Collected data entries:
#####

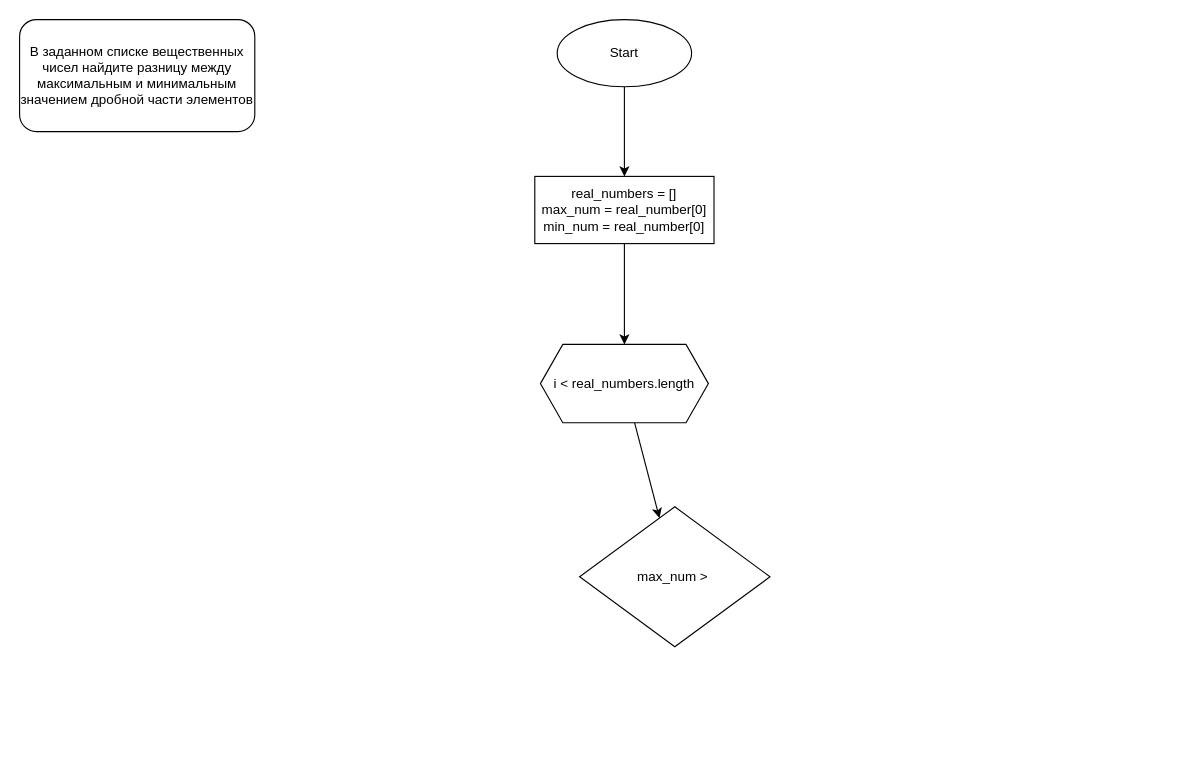
Above: page "Page-1" (1 of 2) of Lesson_2/drawio/task_24_fraction_diff.drawio in Fostix/GB_Python_Tasks (draw.io), before the change. Source tidied: cells renumbered, new cells numbered last; positions are measured from the earlier drawing's top-left corner, leaving out a move shared by most shapes. Both pictures are drawn from the tidied source at 112%, with x=0, y=0 at pixel (19, 19).
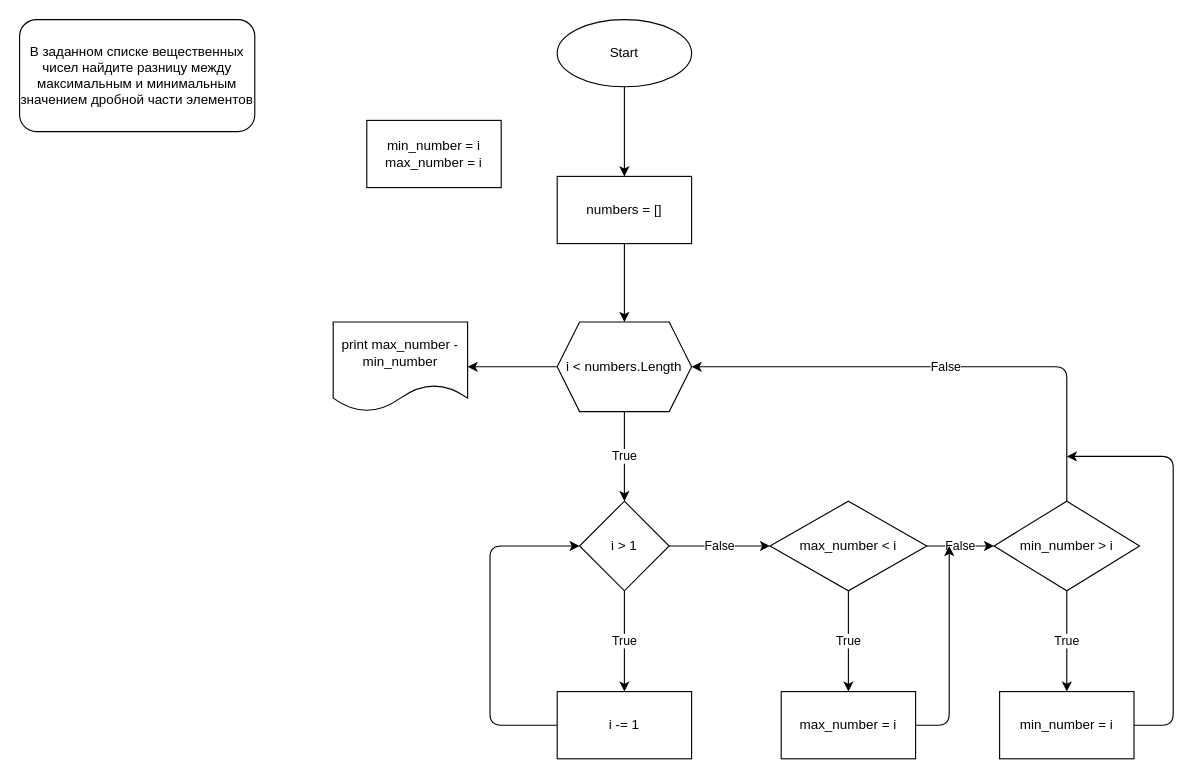
The same diagram, later.

Unchanged cells that the change refers to:
```xml
<mxCell id="4" value="Start" style="ellipse;whiteSpace=wrap;html=1;" parent="1" vertex="1">
  <mxGeometry x="480" width="120" height="60" as="geometry" />
</mxCell>
```

The edit, as a diff of the source:
```diff
@@
-    <mxCell id="3" style="edgeStyle=none;html=1;" parent="1" edge="1" source="4" target="6">
-      <mxGeometry relative="1" as="geometry" />
-    </mxCell>
+    <mxCell id="10" style="edgeStyle=none;html=1;" parent="1" edge="1" source="4" target="12">
+      <mxGeometry relative="1" as="geometry" />
+    </mxCell>
@@
-    <mxCell id="5" style="edgeStyle=none;html=1;" parent="1" edge="1" source="6" target="8">
-      <mxGeometry relative="1" as="geometry" />
-    </mxCell>
-    <mxCell id="6" value="real_numbers = []&lt;br&gt;max_num = real_number[0]&lt;br&gt;min_num = real_number[0]" style="whiteSpace=wrap;html=1;" parent="1" vertex="1">
-      <mxGeometry x="460" y="140" width="160" height="60" as="geometry" />
-    </mxCell>
-    <mxCell id="7" style="edgeStyle=none;html=1;" parent="1" edge="1" source="8" target="9">
-      <mxGeometry relative="1" as="geometry" />
-    </mxCell>
-    <mxCell id="8" value="i &amp;lt; real_numbers.length" style="shape=hexagon;perimeter=hexagonPerimeter2;whiteSpace=wrap;html=1;fixedSize=1;" parent="1" vertex="1">
-      <mxGeometry x="465" y="290" width="150" height="70" as="geometry" />
-    </mxCell>
-    <mxCell id="9" value="max_num &amp;gt;&amp;nbsp;" style="rhombus;whiteSpace=wrap;html=1;" parent="1" vertex="1">
-      <mxGeometry x="500" y="435" width="170" height="125" as="geometry" />
-    </mxCell>
+    <mxCell id="11" style="edgeStyle=none;html=1;" parent="1" edge="1" source="12" target="15">
+      <mxGeometry relative="1" as="geometry" />
+    </mxCell>
+    <mxCell id="12" value="numbers = []" style="whiteSpace=wrap;html=1;" parent="1" vertex="1">
+      <mxGeometry x="480" y="140" width="120" height="60" as="geometry" />
+    </mxCell>
+    <mxCell id="13" value="True" style="edgeStyle=none;html=1;" parent="1" edge="1" source="15" target="18">
+      <mxGeometry relative="1" as="geometry" />
+    </mxCell>
+    <mxCell id="14" style="edgeStyle=none;html=1;" parent="1" edge="1" source="15" target="32">
+      <mxGeometry relative="1" as="geometry" />
+    </mxCell>
+    <mxCell id="15" value="i &amp;lt; numbers.Length" style="shape=hexagon;perimeter=hexagonPerimeter2;whiteSpace=wrap;html=1;fixedSize=1;" parent="1" vertex="1">
+      <mxGeometry x="480" y="270" width="120" height="80" as="geometry" />
+    </mxCell>
+    <mxCell id="16" value="True" style="edgeStyle=none;html=1;" parent="1" edge="1" source="18" target="20">
+      <mxGeometry relative="1" as="geometry" />
+    </mxCell>
+    <mxCell id="17" value="False" style="edgeStyle=none;html=1;" parent="1" edge="1" source="18" target="24">
+      <mxGeometry relative="1" as="geometry" />
+    </mxCell>
+    <mxCell id="18" value="i &amp;gt; 1" style="rhombus;whiteSpace=wrap;html=1;" parent="1" vertex="1">
+      <mxGeometry x="500" y="430" width="80" height="80" as="geometry" />
+    </mxCell>
+    <mxCell id="19" style="edgeStyle=none;html=1;entryX=0;entryY=0.5;entryDx=0;entryDy=0;" parent="1" edge="1" source="20" target="18">
+      <mxGeometry relative="1" as="geometry">
+        <Array as="points">
+          <mxPoint x="420" y="630" />
+          <mxPoint x="420" y="470" />
+        </Array>
+      </mxGeometry>
+    </mxCell>
+    <mxCell id="20" value="i -= 1" style="whiteSpace=wrap;html=1;" parent="1" vertex="1">
+      <mxGeometry x="480" y="600" width="120" height="60" as="geometry" />
+    </mxCell>
+    <mxCell id="21" value="min_number = i&lt;br&gt;max_number = i" style="whiteSpace=wrap;html=1;" parent="1" vertex="1">
+      <mxGeometry x="310" y="90" width="120" height="60" as="geometry" />
+    </mxCell>
+    <mxCell id="22" value="True" style="edgeStyle=none;html=1;" parent="1" edge="1" source="24" target="26">
+      <mxGeometry relative="1" as="geometry" />
+    </mxCell>
+    <mxCell id="23" value="False" style="edgeStyle=none;html=1;" parent="1" edge="1" source="24" target="29">
+      <mxGeometry relative="1" as="geometry" />
+    </mxCell>
+    <mxCell id="24" value="max_number &amp;lt; i" style="rhombus;whiteSpace=wrap;html=1;" parent="1" vertex="1">
+      <mxGeometry x="670" y="430" width="140" height="80" as="geometry" />
+    </mxCell>
+    <mxCell id="25" style="edgeStyle=none;html=1;" parent="1" edge="1" source="26">
+      <mxGeometry relative="1" as="geometry">
+        <mxPoint x="830" y="470" as="targetPoint" />
+        <Array as="points">
+          <mxPoint x="830" y="630" />
+        </Array>
+      </mxGeometry>
+    </mxCell>
+    <mxCell id="26" value="max_number = i" style="whiteSpace=wrap;html=1;" parent="1" vertex="1">
+      <mxGeometry x="680" y="600" width="120" height="60" as="geometry" />
+    </mxCell>
+    <mxCell id="27" value="True" style="edgeStyle=none;html=1;" parent="1" edge="1" source="29" target="31">
+      <mxGeometry relative="1" as="geometry" />
+    </mxCell>
+    <mxCell id="28" value="False" style="edgeStyle=none;html=1;entryX=1;entryY=0.5;entryDx=0;entryDy=0;" parent="1" edge="1" source="29" target="15">
+      <mxGeometry relative="1" as="geometry">
+        <Array as="points">
+          <mxPoint x="935" y="310" />
+        </Array>
+      </mxGeometry>
+    </mxCell>
+    <mxCell id="29" value="min_number &amp;gt; i" style="rhombus;whiteSpace=wrap;html=1;" parent="1" vertex="1">
+      <mxGeometry x="870" y="430" width="130" height="80" as="geometry" />
+    </mxCell>
+    <mxCell id="30" style="edgeStyle=none;html=1;" parent="1" edge="1" source="31">
+      <mxGeometry relative="1" as="geometry">
+        <mxPoint x="935" y="390" as="targetPoint" />
+        <Array as="points">
+          <mxPoint x="1030" y="630" />
+          <mxPoint x="1030" y="390" />
+        </Array>
+      </mxGeometry>
+    </mxCell>
+    <mxCell id="31" value="min_number = i" style="whiteSpace=wrap;html=1;" parent="1" vertex="1">
+      <mxGeometry x="875" y="600" width="120" height="60" as="geometry" />
+    </mxCell>
+    <mxCell id="32" value="print max_number - min_number" style="shape=document;whiteSpace=wrap;html=1;boundedLbl=1;" parent="1" vertex="1">
+      <mxGeometry x="280" y="270" width="120" height="80" as="geometry" />
+    </mxCell>
```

#####

# WHAT YOU HAVE TO DO
All entries above must be duplicated exactly; please omit any picture they hold.

# RESPONSE TO THE EXERCISE
Above: page "Page-1" (1 of 2) of Lesson_2/drawio/task_24_fraction_diff.drawio in Fostix/GB_Python_Tasks (draw.io), before the change. Source tidied: cells renumbered, new cells numbered last; positions are measured from the earlier drawing's top-left corner, leaving out a move shared by most shapes. Both pictures are drawn from the tidied source at 112%, with x=0, y=0 at pixel (19, 19).
The same diagram, later.

Unchanged cells that the change refers to:
```xml
<mxCell id="4" value="Start" style="ellipse;whiteSpace=wrap;html=1;" parent="1" vertex="1">
  <mxGeometry x="480" width="120" height="60" as="geometry" />
</mxCell>
```

The edit, as a diff of the source:
```diff
@@
-    <mxCell id="3" style="edgeStyle=none;html=1;" parent="1" edge="1" source="4" target="6">
-      <mxGeometry relative="1" as="geometry" />
-    </mxCell>
+    <mxCell id="10" style="edgeStyle=none;html=1;" parent="1" edge="1" source="4" target="12">
+      <mxGeometry relative="1" as="geometry" />
+    </mxCell>
@@
-    <mxCell id="5" style="edgeStyle=none;html=1;" parent="1" edge="1" source="6" target="8">
-      <mxGeometry relative="1" as="geometry" />
-    </mxCell>
-    <mxCell id="6" value="real_numbers = []&lt;br&gt;max_num = real_number[0]&lt;br&gt;min_num = real_number[0]" style="whiteSpace=wrap;html=1;" parent="1" vertex="1">
-      <mxGeometry x="460" y="140" width="160" height="60" as="geometry" />
-    </mxCell>
-    <mxCell id="7" style="edgeStyle=none;html=1;" parent="1" edge="1" source="8" target="9">
-      <mxGeometry relative="1" as="geometry" />
-    </mxCell>
-    <mxCell id="8" value="i &amp;lt; real_numbers.length" style="shape=hexagon;perimeter=hexagonPerimeter2;whiteSpace=wrap;html=1;fixedSize=1;" parent="1" vertex="1">
-      <mxGeometry x="465" y="290" width="150" height="70" as="geometry" />
-    </mxCell>
-    <mxCell id="9" value="max_num &amp;gt;&amp;nbsp;" style="rhombus;whiteSpace=wrap;html=1;" parent="1" vertex="1">
-      <mxGeometry x="500" y="435" width="170" height="125" as="geometry" />
-    </mxCell>
+    <mxCell id="11" style="edgeStyle=none;html=1;" parent="1" edge="1" source="12" target="15">
+      <mxGeometry relative="1" as="geometry" />
+    </mxCell>
+    <mxCell id="12" value="numbers = []" style="whiteSpace=wrap;html=1;" parent="1" vertex="1">
+      <mxGeometry x="480" y="140" width="120" height="60" as="geometry" />
+    </mxCell>
+    <mxCell id="13" value="True" style="edgeStyle=none;html=1;" parent="1" edge="1" source="15" target="18">
+      <mxGeometry relative="1" as="geometry" />
+    </mxCell>
+    <mxCell id="14" style="edgeStyle=none;html=1;" parent="1" edge="1" source="15" target="32">
+      <mxGeometry relative="1" as="geometry" />
+    </mxCell>
+    <mxCell id="15" value="i &amp;lt; numbers.Length" style="shape=hexagon;perimeter=hexagonPerimeter2;whiteSpace=wrap;html=1;fixedSize=1;" parent="1" vertex="1">
+      <mxGeometry x="480" y="270" width="120" height="80" as="geometry" />
+    </mxCell>
+    <mxCell id="16" value="True" style="edgeStyle=none;html=1;" parent="1" edge="1" source="18" target="20">
+      <mxGeometry relative="1" as="geometry" />
+    </mxCell>
+    <mxCell id="17" value="False" style="edgeStyle=none;html=1;" parent="1" edge="1" source="18" target="24">
+      <mxGeometry relative="1" as="geometry" />
+    </mxCell>
+    <mxCell id="18" value="i &amp;gt; 1" style="rhombus;whiteSpace=wrap;html=1;" parent="1" vertex="1">
+      <mxGeometry x="500" y="430" width="80" height="80" as="geometry" />
+    </mxCell>
+    <mxCell id="19" style="edgeStyle=none;html=1;entryX=0;entryY=0.5;entryDx=0;entryDy=0;" parent="1" edge="1" source="20" target="18">
+      <mxGeometry relative="1" as="geometry">
+        <Array as="points">
+          <mxPoint x="420" y="630" />
+          <mxPoint x="420" y="470" />
+        </Array>
+      </mxGeometry>
+    </mxCell>
+    <mxCell id="20" value="i -= 1" style="whiteSpace=wrap;html=1;" parent="1" vertex="1">
+      <mxGeometry x="480" y="600" width="120" height="60" as="geometry" />
+    </mxCell>
+    <mxCell id="21" value="min_number = i&lt;br&gt;max_number = i" style="whiteSpace=wrap;html=1;" parent="1" vertex="1">
+      <mxGeometry x="310" y="90" width="120" height="60" as="geometry" />
+    </mxCell>
+    <mxCell id="22" value="True" style="edgeStyle=none;html=1;" parent="1" edge="1" source="24" target="26">
+      <mxGeometry relative="1" as="geometry" />
+    </mxCell>
+    <mxCell id="23" value="False" style="edgeStyle=none;html=1;" parent="1" edge="1" source="24" target="29">
+      <mxGeometry relative="1" as="geometry" />
+    </mxCell>
+    <mxCell id="24" value="max_number &amp;lt; i" style="rhombus;whiteSpace=wrap;html=1;" parent="1" vertex="1">
+      <mxGeometry x="670" y="430" width="140" height="80" as="geometry" />
+    </mxCell>
+    <mxCell id="25" style="edgeStyle=none;html=1;" parent="1" edge="1" source="26">
+      <mxGeometry relative="1" as="geometry">
+        <mxPoint x="830" y="470" as="targetPoint" />
+        <Array as="points">
+          <mxPoint x="830" y="630" />
+        </Array>
+      </mxGeometry>
+    </mxCell>
+    <mxCell id="26" value="max_number = i" style="whiteSpace=wrap;html=1;" parent="1" vertex="1">
+      <mxGeometry x="680" y="600" width="120" height="60" as="geometry" />
+    </mxCell>
+    <mxCell id="27" value="True" style="edgeStyle=none;html=1;" parent="1" edge="1" source="29" target="31">
+      <mxGeometry relative="1" as="geometry" />
+    </mxCell>
+    <mxCell id="28" value="False" style="edgeStyle=none;html=1;entryX=1;entryY=0.5;entryDx=0;entryDy=0;" parent="1" edge="1" source="29" target="15">
+      <mxGeometry relative="1" as="geometry">
+        <Array as="points">
+          <mxPoint x="935" y="310" />
+        </Array>
+      </mxGeometry>
+    </mxCell>
+    <mxCell id="29" value="min_number &amp;gt; i" style="rhombus;whiteSpace=wrap;html=1;" parent="1" vertex="1">
+      <mxGeometry x="870" y="430" width="130" height="80" as="geometry" />
+    </mxCell>
+    <mxCell id="30" style="edgeStyle=none;html=1;" parent="1" edge="1" source="31">
+      <mxGeometry relative="1" as="geometry">
+        <mxPoint x="935" y="390" as="targetPoint" />
+        <Array as="points">
+          <mxPoint x="1030" y="630" />
+          <mxPoint x="1030" y="390" />
+        </Array>
+      </mxGeometry>
+    </mxCell>
+    <mxCell id="31" value="min_number = i" style="whiteSpace=wrap;html=1;" parent="1" vertex="1">
+      <mxGeometry x="875" y="600" width="120" height="60" as="geometry" />
+    </mxCell>
+    <mxCell id="32" value="print max_number - min_number" style="shape=document;whiteSpace=wrap;html=1;boundedLbl=1;" parent="1" vertex="1">
+      <mxGeometry x="280" y="270" width="120" height="80" as="geometry" />
+    </mxCell>
```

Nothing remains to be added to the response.